*Information given*
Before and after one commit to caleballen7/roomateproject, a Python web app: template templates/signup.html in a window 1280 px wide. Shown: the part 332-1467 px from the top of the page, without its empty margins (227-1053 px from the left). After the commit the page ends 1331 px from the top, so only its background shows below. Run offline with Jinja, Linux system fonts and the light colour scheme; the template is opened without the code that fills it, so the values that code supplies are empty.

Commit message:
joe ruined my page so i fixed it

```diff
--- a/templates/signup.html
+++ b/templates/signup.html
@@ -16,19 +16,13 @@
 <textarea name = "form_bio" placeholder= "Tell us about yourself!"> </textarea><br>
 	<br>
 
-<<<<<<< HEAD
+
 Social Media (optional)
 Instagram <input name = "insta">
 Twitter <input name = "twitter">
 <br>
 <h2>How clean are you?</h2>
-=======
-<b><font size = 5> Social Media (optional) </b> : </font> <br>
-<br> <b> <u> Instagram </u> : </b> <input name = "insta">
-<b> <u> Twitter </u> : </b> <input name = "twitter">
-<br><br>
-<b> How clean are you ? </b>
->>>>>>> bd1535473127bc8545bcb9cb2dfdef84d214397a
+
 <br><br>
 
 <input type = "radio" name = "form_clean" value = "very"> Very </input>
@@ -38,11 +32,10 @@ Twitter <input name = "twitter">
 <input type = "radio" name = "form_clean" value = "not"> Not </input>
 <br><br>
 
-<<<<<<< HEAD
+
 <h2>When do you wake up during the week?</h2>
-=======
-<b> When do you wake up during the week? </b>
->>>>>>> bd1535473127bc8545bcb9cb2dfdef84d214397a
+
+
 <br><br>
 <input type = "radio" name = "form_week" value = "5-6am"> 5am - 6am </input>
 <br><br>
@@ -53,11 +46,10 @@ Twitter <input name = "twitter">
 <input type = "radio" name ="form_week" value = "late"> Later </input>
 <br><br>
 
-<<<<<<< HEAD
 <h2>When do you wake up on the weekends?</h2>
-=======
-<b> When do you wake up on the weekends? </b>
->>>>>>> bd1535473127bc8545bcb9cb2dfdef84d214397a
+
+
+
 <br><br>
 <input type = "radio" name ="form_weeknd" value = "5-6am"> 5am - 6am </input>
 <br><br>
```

---

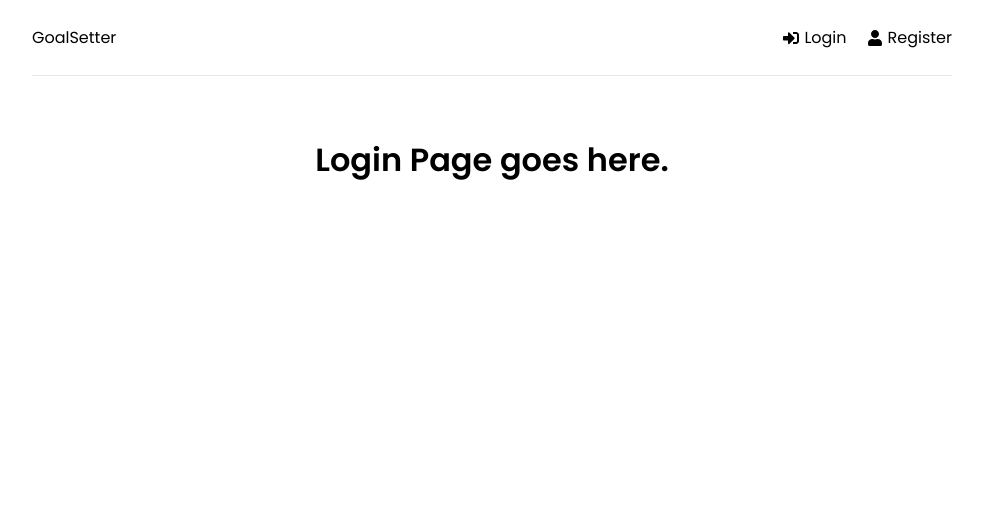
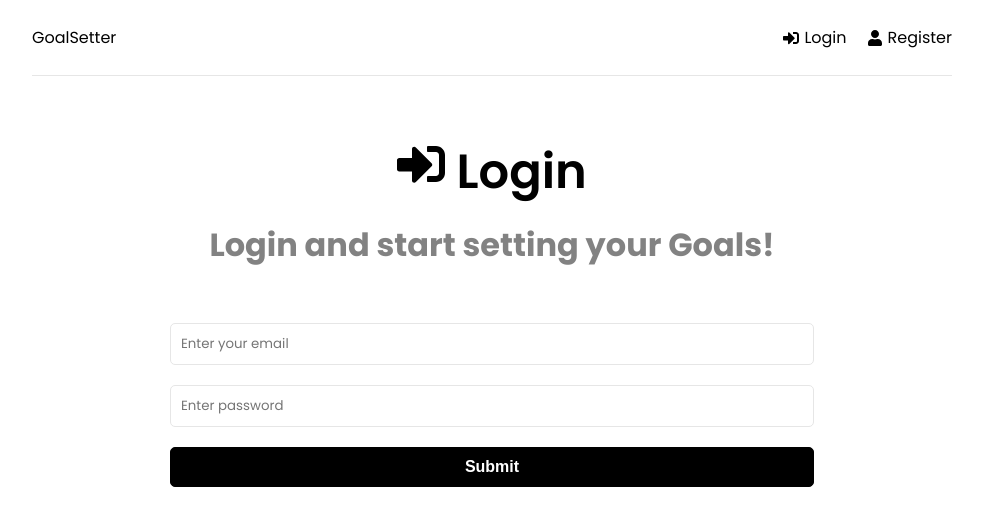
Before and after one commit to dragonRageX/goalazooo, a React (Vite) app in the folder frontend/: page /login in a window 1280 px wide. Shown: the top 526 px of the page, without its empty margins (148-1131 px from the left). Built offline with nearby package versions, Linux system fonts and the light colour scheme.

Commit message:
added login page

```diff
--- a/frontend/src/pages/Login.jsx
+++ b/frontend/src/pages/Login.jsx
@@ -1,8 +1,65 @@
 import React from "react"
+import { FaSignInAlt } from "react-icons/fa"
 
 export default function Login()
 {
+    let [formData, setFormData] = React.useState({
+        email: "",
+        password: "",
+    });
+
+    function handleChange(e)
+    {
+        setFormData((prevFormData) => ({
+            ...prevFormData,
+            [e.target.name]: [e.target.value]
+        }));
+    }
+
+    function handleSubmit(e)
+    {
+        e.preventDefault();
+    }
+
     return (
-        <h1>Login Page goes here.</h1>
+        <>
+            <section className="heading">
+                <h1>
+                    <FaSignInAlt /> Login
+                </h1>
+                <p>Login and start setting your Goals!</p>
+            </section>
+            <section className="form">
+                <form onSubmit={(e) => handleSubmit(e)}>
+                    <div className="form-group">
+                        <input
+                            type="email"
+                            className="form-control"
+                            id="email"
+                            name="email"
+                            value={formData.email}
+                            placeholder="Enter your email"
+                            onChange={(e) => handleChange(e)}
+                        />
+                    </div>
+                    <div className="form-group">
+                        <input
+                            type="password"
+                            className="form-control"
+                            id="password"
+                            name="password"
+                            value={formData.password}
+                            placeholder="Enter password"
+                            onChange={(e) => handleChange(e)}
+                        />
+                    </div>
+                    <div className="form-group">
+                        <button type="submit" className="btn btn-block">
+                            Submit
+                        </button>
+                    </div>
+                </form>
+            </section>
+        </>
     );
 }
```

*Activity*
The expected answer is a number and nothing else: how many lines above include the word "password".

*Written answer*
6